Fillip 16: Berlin Launch, a special event for the sixteenth issue of Fillip magazine with contributing artist Olaf Nicolai, writer Patricia Reed, and Fillip Associate Editor Antonia Hirsch.
Colour is a major factor in a magazine’s “shelf appeal” and Fillip magazine, though a publication more aligned with academic journals, has more than a few times been advised to “go colour” in order to facilitate a larger sales volume.
Olaf Nicolai’s project for the new issue, Fillip 16, subverts this market pressure by causing the magazine to be printed in colour—yet this application of colour is undelineated and flows across the spectrum of the rainbow as well as across the page regardless of the printed content. The printing technique used to achieve this effect is called split fountain printing; with a history that stretches back to the inception of the art of printmaking, it gained renewed currency in the 1960s and ’70s as a method to introduce colour in printed material without having to go through the expensive four-plate colour process. With its evocative, quasi-psychedelic effect, the technique was particularly popular in a countercultural context.
Nicolai’s project for Fillip 16 represents another instance of the artist’s ongoing infatuation with print media in general through which he consistently mobilizes production techniques in order to articulate conceptual concerns. The printing technique used in 2500 × Fillip 16 causes each single copy of Fillip magazine’s sixteenth issue to become a unique original as no printed copy is exactly like the other.

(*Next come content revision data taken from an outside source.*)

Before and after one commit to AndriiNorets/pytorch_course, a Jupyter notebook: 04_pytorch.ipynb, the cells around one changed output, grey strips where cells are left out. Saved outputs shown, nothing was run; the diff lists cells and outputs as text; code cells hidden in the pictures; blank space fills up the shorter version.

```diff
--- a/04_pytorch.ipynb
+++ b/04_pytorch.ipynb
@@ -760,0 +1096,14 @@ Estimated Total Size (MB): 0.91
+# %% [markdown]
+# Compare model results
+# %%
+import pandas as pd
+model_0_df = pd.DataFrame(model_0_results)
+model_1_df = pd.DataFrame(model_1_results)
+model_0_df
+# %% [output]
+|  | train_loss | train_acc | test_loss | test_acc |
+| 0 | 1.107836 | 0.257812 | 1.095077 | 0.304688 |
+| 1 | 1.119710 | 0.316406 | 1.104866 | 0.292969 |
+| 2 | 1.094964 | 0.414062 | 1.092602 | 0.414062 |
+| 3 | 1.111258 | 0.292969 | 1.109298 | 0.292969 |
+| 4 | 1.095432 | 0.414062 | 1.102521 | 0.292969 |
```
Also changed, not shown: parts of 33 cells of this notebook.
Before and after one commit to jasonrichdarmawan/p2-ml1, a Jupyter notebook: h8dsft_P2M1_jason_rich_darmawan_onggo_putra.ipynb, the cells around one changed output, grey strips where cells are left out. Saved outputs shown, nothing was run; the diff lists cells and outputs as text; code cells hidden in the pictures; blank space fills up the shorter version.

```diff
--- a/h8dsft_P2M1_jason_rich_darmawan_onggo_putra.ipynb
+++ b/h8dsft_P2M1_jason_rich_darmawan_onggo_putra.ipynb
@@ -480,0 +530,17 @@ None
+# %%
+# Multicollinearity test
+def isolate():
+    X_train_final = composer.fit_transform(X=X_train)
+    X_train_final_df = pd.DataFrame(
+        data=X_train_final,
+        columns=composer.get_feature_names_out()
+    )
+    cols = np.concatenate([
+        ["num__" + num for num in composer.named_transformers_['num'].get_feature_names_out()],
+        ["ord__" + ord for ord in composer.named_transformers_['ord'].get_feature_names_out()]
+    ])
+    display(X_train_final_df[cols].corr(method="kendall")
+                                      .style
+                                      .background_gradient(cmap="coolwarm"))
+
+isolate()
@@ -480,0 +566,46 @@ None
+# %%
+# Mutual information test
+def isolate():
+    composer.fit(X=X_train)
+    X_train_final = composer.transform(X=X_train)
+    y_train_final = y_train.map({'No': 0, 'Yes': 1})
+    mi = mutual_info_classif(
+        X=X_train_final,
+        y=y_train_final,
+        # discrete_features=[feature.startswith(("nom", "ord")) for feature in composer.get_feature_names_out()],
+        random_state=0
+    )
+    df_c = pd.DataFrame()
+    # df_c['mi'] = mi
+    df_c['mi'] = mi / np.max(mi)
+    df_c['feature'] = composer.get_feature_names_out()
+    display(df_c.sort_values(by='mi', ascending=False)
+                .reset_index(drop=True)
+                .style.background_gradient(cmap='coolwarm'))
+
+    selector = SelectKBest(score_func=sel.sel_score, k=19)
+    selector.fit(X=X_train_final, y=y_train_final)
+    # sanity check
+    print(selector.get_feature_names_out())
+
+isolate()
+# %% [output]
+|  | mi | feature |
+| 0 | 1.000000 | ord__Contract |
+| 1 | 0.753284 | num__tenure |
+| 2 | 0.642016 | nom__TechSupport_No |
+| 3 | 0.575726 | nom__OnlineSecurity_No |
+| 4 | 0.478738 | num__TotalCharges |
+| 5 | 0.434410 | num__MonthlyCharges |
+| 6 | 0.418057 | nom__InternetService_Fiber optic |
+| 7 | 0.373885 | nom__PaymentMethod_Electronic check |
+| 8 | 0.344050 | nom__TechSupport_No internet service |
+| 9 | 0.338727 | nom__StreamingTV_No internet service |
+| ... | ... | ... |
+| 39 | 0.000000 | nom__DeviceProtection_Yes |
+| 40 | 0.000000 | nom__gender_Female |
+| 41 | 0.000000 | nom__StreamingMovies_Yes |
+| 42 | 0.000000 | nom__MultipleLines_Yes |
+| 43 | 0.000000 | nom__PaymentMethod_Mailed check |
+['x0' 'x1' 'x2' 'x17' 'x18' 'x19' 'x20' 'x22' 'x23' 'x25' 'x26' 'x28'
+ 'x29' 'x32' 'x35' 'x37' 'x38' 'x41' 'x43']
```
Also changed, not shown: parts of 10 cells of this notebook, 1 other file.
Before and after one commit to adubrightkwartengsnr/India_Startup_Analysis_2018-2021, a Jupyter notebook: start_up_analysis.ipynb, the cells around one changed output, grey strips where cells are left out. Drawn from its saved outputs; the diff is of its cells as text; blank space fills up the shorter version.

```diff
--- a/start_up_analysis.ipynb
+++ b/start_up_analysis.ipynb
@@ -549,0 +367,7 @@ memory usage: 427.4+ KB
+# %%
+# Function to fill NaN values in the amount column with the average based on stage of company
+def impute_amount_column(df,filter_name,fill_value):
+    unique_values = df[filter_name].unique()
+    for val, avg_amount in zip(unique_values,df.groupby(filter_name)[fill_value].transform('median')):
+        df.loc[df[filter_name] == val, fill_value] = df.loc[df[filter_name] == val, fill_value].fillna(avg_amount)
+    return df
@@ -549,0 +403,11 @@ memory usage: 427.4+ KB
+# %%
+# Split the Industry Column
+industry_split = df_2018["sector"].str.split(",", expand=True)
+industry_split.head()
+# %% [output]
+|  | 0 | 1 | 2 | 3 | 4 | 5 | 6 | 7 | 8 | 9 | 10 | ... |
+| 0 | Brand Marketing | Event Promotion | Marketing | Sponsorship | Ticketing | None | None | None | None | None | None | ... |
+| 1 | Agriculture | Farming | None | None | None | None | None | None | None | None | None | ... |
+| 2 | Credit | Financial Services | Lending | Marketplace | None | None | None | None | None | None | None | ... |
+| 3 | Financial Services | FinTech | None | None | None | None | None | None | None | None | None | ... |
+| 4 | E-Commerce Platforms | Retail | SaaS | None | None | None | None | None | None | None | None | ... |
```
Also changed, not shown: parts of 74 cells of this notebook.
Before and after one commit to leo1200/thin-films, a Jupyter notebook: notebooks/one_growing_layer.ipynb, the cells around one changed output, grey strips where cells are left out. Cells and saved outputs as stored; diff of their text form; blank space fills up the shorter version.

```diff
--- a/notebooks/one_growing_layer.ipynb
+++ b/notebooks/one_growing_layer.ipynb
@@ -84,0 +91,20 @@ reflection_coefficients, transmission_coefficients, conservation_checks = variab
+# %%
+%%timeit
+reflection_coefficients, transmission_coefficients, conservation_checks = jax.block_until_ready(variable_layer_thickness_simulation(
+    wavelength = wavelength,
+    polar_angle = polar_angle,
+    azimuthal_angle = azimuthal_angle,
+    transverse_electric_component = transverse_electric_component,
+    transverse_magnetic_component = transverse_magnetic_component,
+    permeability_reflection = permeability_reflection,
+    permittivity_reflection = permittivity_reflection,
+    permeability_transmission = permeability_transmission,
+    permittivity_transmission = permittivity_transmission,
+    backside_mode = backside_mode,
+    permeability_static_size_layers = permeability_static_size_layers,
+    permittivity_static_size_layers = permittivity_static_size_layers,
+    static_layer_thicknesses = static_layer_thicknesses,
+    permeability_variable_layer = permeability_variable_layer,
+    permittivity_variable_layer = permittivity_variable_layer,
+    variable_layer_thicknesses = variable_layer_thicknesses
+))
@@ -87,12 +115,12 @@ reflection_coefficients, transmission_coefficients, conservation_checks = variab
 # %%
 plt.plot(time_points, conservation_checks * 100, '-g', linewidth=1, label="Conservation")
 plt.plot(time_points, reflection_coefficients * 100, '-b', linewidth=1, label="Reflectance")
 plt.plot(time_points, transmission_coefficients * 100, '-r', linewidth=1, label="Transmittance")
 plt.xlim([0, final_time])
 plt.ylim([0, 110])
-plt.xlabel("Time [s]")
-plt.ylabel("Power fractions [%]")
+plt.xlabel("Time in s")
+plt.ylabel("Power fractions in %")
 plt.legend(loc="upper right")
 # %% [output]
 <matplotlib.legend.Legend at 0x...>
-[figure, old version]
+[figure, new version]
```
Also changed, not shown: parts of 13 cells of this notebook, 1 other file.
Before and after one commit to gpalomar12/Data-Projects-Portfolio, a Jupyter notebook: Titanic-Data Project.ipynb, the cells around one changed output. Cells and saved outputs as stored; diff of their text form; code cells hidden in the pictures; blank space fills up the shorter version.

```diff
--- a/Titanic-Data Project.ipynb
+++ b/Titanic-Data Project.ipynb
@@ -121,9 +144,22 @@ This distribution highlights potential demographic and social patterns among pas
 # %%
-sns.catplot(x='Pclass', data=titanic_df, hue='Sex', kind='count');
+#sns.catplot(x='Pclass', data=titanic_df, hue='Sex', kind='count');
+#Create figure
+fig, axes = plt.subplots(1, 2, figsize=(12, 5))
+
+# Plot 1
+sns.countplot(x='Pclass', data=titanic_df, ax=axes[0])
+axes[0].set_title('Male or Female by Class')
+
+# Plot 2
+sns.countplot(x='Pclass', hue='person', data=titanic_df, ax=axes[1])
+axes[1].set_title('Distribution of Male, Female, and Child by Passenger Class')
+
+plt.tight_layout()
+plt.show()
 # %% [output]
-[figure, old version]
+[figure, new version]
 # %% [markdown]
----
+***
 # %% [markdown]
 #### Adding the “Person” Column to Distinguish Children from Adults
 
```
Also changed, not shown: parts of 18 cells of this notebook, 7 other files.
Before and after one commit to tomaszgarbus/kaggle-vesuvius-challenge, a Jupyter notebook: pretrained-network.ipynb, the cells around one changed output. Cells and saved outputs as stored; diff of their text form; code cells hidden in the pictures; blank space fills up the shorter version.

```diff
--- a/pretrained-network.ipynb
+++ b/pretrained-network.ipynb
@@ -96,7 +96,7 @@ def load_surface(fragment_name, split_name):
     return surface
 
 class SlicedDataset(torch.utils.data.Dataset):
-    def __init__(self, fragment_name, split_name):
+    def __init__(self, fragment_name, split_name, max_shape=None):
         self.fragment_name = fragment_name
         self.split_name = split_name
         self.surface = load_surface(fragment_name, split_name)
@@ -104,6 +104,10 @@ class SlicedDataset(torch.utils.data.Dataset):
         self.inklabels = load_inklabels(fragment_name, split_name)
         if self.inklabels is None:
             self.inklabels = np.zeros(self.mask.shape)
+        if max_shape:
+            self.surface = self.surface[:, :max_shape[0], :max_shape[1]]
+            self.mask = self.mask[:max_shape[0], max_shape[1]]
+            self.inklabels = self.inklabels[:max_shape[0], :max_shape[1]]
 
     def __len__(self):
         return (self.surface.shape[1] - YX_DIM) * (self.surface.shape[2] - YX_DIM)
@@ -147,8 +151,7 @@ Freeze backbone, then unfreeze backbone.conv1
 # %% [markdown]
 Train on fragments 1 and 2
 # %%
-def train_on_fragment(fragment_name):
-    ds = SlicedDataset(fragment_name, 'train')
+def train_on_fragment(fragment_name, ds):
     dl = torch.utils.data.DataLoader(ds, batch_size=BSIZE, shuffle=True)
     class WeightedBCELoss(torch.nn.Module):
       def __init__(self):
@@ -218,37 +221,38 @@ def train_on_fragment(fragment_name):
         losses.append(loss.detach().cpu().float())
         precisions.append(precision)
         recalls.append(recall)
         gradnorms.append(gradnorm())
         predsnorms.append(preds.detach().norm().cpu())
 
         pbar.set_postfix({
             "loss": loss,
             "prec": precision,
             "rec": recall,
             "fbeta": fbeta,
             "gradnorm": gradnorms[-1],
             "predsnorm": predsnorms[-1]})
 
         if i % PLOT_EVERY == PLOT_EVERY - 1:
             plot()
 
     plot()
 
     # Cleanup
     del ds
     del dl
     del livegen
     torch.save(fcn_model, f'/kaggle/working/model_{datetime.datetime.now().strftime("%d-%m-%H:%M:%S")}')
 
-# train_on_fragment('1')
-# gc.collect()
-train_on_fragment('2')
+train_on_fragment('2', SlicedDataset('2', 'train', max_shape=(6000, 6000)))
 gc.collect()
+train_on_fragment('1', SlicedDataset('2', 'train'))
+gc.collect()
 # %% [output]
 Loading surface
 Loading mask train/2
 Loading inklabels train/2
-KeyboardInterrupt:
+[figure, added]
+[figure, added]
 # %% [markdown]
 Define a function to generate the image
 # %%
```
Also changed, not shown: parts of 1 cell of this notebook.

Accordingly, the affective power of colour in relation to consumer behaviour is complicated by questions of value and circulation vis- à-vis the unique art object.
May 30, 2012, 7 pm